Eosinophilia with aberrant T cells and elevated serum levels of interleukin-2 and interleukin-15
The case of a 34-year-old man with eosinophilia is described. Eosinophilia is caused by excess levels of a white blood cell called eosinophils. The excess eosinophil levels can damage organs. Researchers also found excess levels of natural killer cells, as well as interleukin-15 and interleukin-2. The patient's symptoms may have been triggered by an infectious organism, which triggered the production of interleukin-15 and interleukin-2, which in turn triggered the activation of natural killer cells. The activated killer cells then produced proteins that stimulate eosinophil production.
Publication Name: The New England Journal of Medicine
Outcome analysis and cost assessment in immunologic disorders

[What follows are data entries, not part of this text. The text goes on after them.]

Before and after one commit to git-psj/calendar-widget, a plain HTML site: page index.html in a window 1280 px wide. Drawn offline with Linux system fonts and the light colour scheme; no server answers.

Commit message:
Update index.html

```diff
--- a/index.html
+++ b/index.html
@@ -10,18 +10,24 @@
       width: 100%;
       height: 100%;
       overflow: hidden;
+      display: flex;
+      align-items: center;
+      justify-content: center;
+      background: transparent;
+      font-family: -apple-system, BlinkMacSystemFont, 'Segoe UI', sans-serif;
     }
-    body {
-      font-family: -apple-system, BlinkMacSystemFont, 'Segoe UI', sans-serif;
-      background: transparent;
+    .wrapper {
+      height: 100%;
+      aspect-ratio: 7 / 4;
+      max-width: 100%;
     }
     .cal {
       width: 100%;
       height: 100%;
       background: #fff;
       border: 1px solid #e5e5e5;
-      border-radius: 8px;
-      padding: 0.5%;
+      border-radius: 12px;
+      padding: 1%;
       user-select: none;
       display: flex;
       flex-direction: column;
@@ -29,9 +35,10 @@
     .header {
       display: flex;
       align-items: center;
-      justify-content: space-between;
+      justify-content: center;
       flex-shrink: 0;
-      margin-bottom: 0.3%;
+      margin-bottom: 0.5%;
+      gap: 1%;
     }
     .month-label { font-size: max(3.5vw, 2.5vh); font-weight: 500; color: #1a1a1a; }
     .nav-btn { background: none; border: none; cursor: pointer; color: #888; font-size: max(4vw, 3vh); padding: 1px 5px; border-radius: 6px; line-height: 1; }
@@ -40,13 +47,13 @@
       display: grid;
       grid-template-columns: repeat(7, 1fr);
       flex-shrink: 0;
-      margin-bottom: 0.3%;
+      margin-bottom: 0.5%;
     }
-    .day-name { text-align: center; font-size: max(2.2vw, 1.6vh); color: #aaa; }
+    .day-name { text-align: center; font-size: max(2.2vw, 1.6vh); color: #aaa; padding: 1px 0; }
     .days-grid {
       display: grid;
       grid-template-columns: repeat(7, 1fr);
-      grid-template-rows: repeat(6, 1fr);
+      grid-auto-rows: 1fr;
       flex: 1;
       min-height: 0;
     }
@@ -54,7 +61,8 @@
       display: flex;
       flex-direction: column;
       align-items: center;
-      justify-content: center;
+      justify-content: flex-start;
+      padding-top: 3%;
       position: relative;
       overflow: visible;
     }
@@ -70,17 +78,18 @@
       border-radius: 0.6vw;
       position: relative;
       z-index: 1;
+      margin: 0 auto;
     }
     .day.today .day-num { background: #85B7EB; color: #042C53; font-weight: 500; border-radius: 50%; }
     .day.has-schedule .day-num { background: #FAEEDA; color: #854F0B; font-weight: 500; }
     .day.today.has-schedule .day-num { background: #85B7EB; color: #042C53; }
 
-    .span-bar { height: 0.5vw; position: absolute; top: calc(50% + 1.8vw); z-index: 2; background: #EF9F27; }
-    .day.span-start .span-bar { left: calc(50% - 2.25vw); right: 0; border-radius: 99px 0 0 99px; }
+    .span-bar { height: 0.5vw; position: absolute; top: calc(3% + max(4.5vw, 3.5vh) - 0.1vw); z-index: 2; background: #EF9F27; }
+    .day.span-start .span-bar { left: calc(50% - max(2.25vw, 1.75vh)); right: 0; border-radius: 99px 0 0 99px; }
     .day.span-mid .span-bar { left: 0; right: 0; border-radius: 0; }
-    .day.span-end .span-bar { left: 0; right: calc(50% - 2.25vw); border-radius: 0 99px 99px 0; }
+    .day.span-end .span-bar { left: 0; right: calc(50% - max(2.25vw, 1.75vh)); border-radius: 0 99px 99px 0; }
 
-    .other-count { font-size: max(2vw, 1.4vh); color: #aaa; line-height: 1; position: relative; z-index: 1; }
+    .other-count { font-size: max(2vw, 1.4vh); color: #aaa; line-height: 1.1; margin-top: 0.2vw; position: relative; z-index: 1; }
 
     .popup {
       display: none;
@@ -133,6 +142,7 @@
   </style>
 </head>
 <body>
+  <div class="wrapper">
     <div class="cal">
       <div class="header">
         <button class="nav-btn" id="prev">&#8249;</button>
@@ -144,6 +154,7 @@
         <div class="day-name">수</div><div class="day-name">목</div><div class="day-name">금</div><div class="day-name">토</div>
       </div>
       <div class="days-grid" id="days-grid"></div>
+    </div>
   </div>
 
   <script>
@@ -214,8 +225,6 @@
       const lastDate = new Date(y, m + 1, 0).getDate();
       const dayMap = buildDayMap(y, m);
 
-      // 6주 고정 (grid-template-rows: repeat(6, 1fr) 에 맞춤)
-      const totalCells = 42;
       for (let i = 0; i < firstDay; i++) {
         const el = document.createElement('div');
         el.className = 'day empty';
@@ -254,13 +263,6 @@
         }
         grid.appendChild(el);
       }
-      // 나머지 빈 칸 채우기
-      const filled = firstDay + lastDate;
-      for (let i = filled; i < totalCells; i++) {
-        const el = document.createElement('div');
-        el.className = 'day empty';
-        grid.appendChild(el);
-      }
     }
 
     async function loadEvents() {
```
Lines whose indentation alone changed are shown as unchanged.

Expensive biologic therapies for immune disorders may save treatment costs by reducing the rate of infections and hospitalizations. Chronic granulomatous disease causes lifelong risk of severe infections. Annual treatment with interferon gamma can cost about $20,000, but substantially reduces infections and can produce a net savings in medical costs. Intravenous immunoglobulin (IVIG) provides antibodies in patients with deficiency diseases. Despite substantial cost, IVIG may reduce bacterial pneumonia expenditures 81% in patients with agammaglobulinemia.

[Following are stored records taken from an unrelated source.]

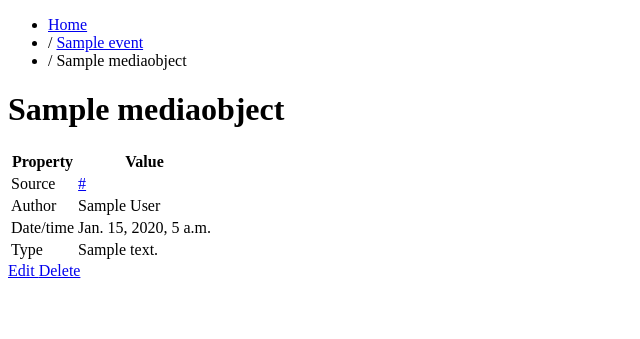
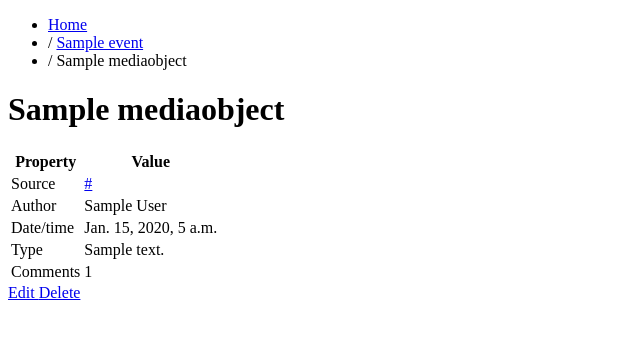
Before and after one commit to supervacuo/data-hack-day, a Django app: template central/templates/media_object/detail.html in a window 1280 px wide. Shown: the top 339 px of the page, without its empty margins (0-640 px from the left). Run offline with Django 3.2, Linux system fonts and the light colour scheme; tables that the repository leaves empty hold one stand-in row (values such as "Sample post"); the template is opened without the code that fills it: values that come from a table or form of the project are taken from there, most other values are stand-ins (such as "Sample title", 1, 10 or a date in 2020); parts of the project's set-up code (start-up, migrations or seed data) failed here and were passed over; some libraries are stand-ins or nearby versions.

Commit message:
Show comment count on m_obj detail page.
Also update README.rst to reflect new comments feature.

```diff
--- a/central/templates/media_object/detail.html
+++ b/central/templates/media_object/detail.html
@@ -33,6 +33,10 @@
 					<td>Type</td>
 					<td>{{ media_object_content_type }}</td>
 				</tr>
+				<tr>
+					<td>Comments</td>
+					<td>{{ media_object.responses.count }}</td>
+				</tr>
 			</tbody>
 		</table>
 	</div>
```
Also changed, not shown: 1 other file.
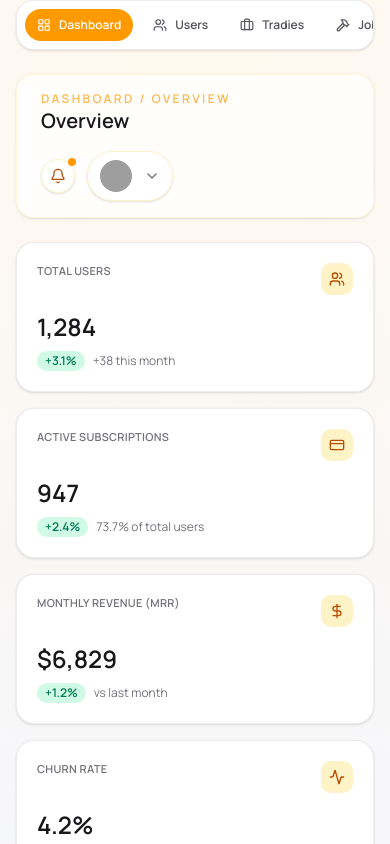
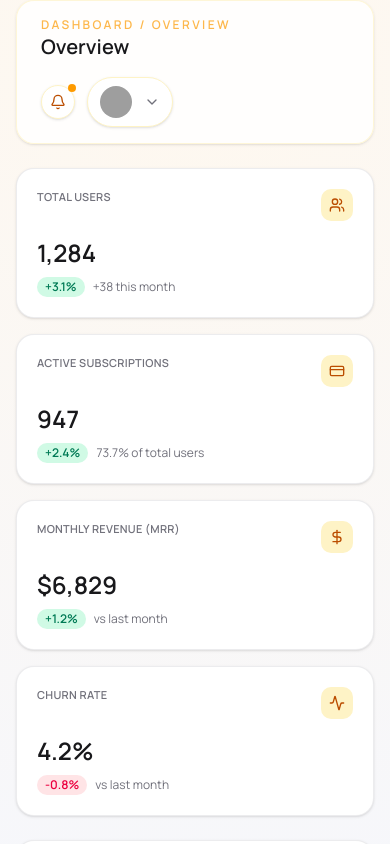
Before and after one commit to suman-chandra-barman/mamamind-admin-dashbaord, a Next.js app: page / in a window 390 px wide. Shown: the top 844 px of the page. Built offline with nearby package versions, Linux system fonts and the light colour scheme; no server answers; grey boxes are pictures that could not be loaded.

Commit message:
feat(layout): remove MobileNav component from AdminLayout

```diff
--- a/src/app/(main)/layout.tsx
+++ b/src/app/(main)/layout.tsx
@@ -1,4 +1,3 @@
-import MobileNav from "@/components/layout/MobileNav";
 import Sidebar from "@/components/layout/Sidebar";
 import Topbar from "@/components/layout/Topbar";
 
@@ -12,7 +11,6 @@ export default function AdminLayout({
       <Sidebar />
       <div className="lg:pl-64">
         <div className="mx-auto flex min-h-screen w-full flex-col gap-6 px-4 pb-6 lg:px-6">
-          <MobileNav />
           <div className="sticky top-0 z-30">
             <Topbar />
           </div>
--- a/src/components/layout/MobileNav.tsx
+++ /dev/null
@@ -1,42 +0,0 @@
-"use client";
-
-import Link from "next/link";
-import { usePathname } from "next/navigation";
-import { LayoutGrid, Users, Briefcase, Hammer, Settings } from "lucide-react";
-
-import { cn } from "@/lib/utils";
-
-const navigation = [
-  { name: "Dashboard", href: "/", icon: LayoutGrid },
-  { name: "Users", href: "/users", icon: Users },
-  { name: "Tradies", href: "/tradies", icon: Briefcase },
-  { name: "Jobs", href: "/jobs", icon: Hammer },
-  { name: "Settings", href: "/settings", icon: Settings },
-];
-
-export default function MobileNav() {
-  const pathname = usePathname();
-
-  return (
-    <nav className="flex items-center gap-2 overflow-x-auto rounded-2xl border border-zinc-200/70 bg-white p-2 shadow-sm lg:hidden">
-      {navigation.map((item) => {
-        const active = pathname === item.href;
-        return (
-          <Link
-            key={item.name}
-            href={item.href}
-            className={cn(
-              "flex shrink-0 items-center gap-2 rounded-full px-3 py-2 text-xs font-semibold",
-              active
-                ? "bg-amber-500 text-white"
-                : "text-zinc-600 hover:bg-zinc-100",
-            )}
-          >
-            <item.icon className="h-3.5 w-3.5" />
-            {item.name}
-          </Link>
-        );
-      })}
-    </nav>
-  );
-}
```
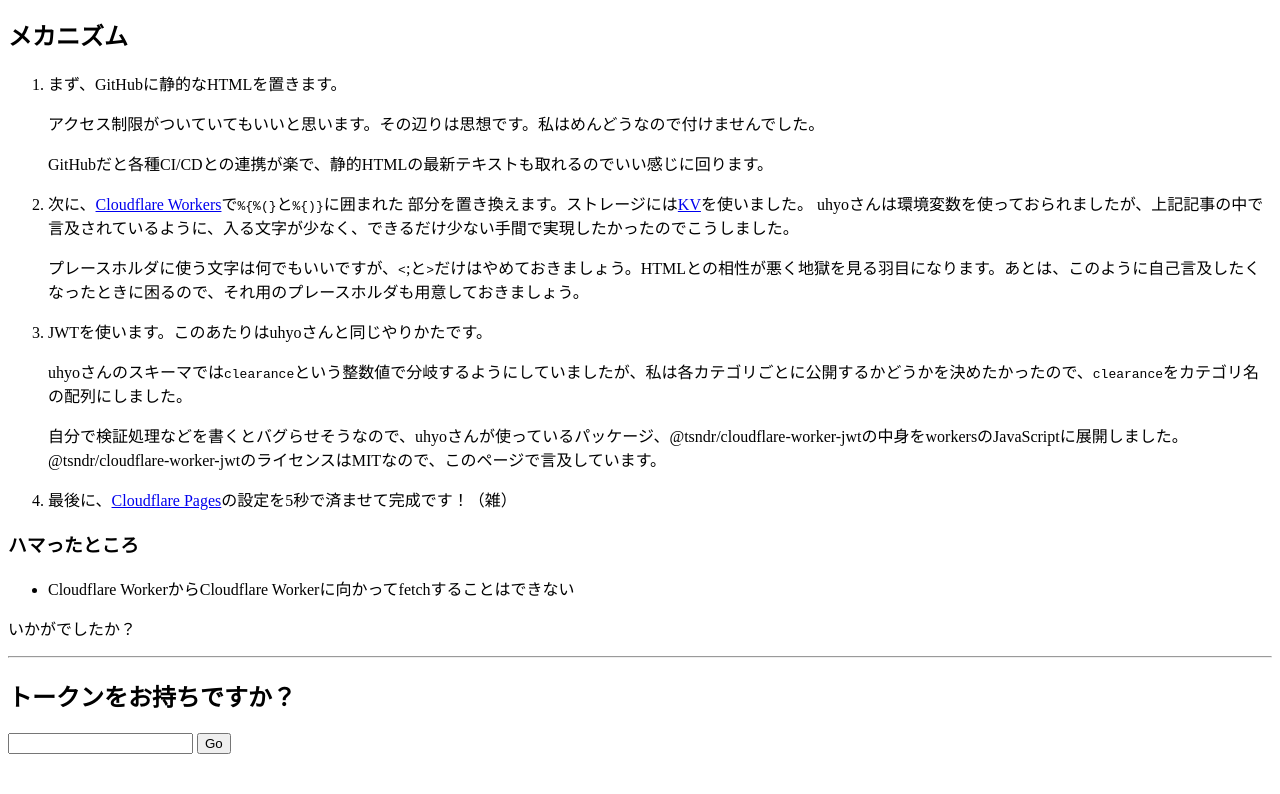
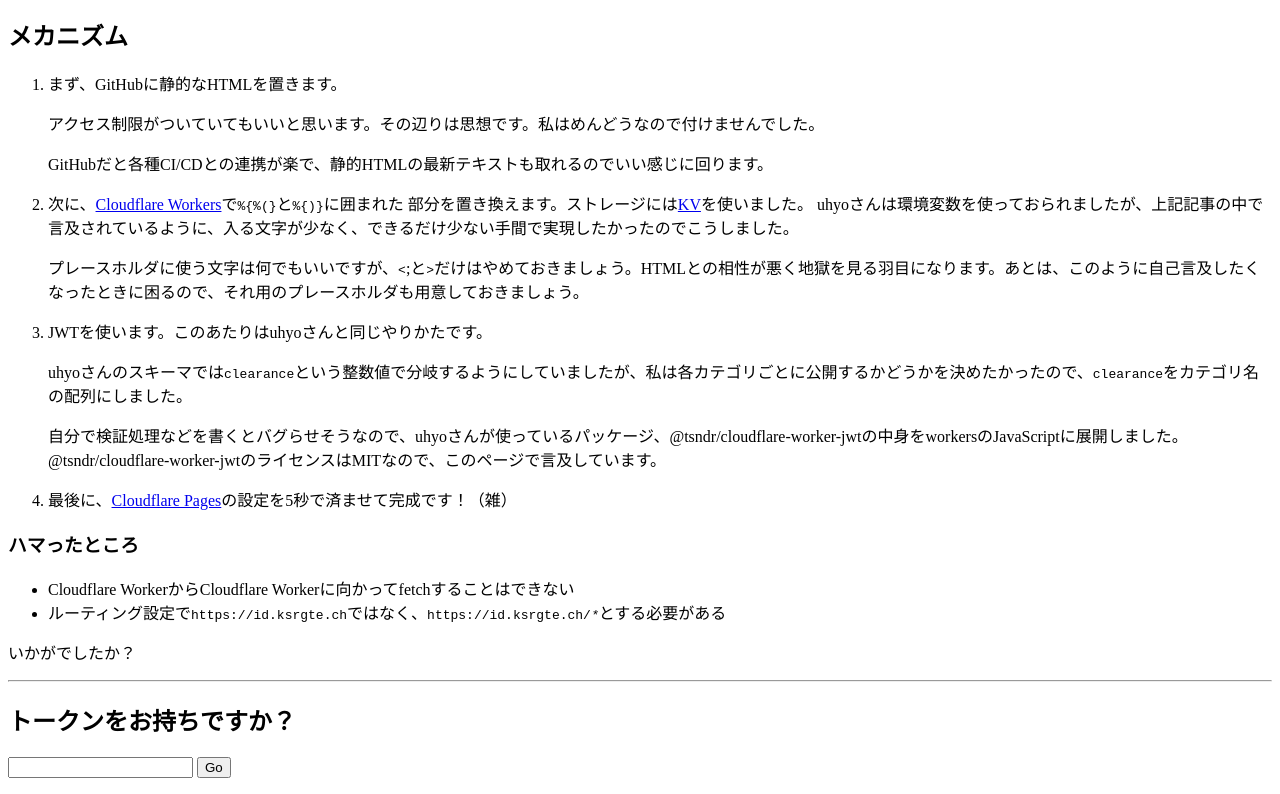
Before and after one commit to KisaragiEffective/id, a plain HTML site: page cloudflare/index.html in a window 1280 px wide. Shown: the part 527-1321 px from the top of the page. Before the commit the page ends 1297 px from the top, so only its background shows below. Drawn offline with Linux system fonts and the light colour scheme.

Commit message:
ハマったところを忘れないうちに追記

```diff
--- a/cloudflare/index.html
+++ b/cloudflare/index.html
@@ -50,6 +50,7 @@
 <h3>ハマったところ</h3>
 <ul>
   <li>Cloudflare WorkerからCloudflare Workerに向かってfetchすることはできない</li>
+  <li>ルーティング設定で<code>https://id.ksrgte.ch</code>ではなく、<code>https://id.ksrgte.ch/<em>*</em></code>とする必要がある</li>
 </ul>
 
 <p>いかがでしたか？</p>
```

Publication Name: JAMA, The Journal of the American Medical Association